- Opening Delimiter -
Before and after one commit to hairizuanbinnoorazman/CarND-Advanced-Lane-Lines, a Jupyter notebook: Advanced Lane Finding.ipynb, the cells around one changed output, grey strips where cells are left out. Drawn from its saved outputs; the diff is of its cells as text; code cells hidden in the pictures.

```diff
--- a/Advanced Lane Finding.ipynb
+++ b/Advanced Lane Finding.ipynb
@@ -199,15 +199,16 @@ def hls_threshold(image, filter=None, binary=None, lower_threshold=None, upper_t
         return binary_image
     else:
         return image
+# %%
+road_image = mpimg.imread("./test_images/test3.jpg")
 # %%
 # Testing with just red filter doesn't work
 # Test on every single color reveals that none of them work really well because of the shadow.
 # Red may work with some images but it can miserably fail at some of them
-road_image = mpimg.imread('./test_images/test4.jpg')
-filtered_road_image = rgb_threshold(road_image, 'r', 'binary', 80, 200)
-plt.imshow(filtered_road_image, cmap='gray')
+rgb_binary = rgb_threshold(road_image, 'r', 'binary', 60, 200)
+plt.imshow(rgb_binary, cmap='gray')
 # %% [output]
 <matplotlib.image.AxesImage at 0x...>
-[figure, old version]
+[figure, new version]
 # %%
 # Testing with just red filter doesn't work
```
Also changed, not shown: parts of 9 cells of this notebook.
- Closing Delimiter -
The problem:
Each line of the data that includes "work" should be copied.

Answer area:
 # Testing with just red filter doesn't work
 # Test on every single color reveals that none of them work really well because of the shadow.
 # Red may work with some images but it can miserably fail at some of them
 # Testing with just red filter doesn't work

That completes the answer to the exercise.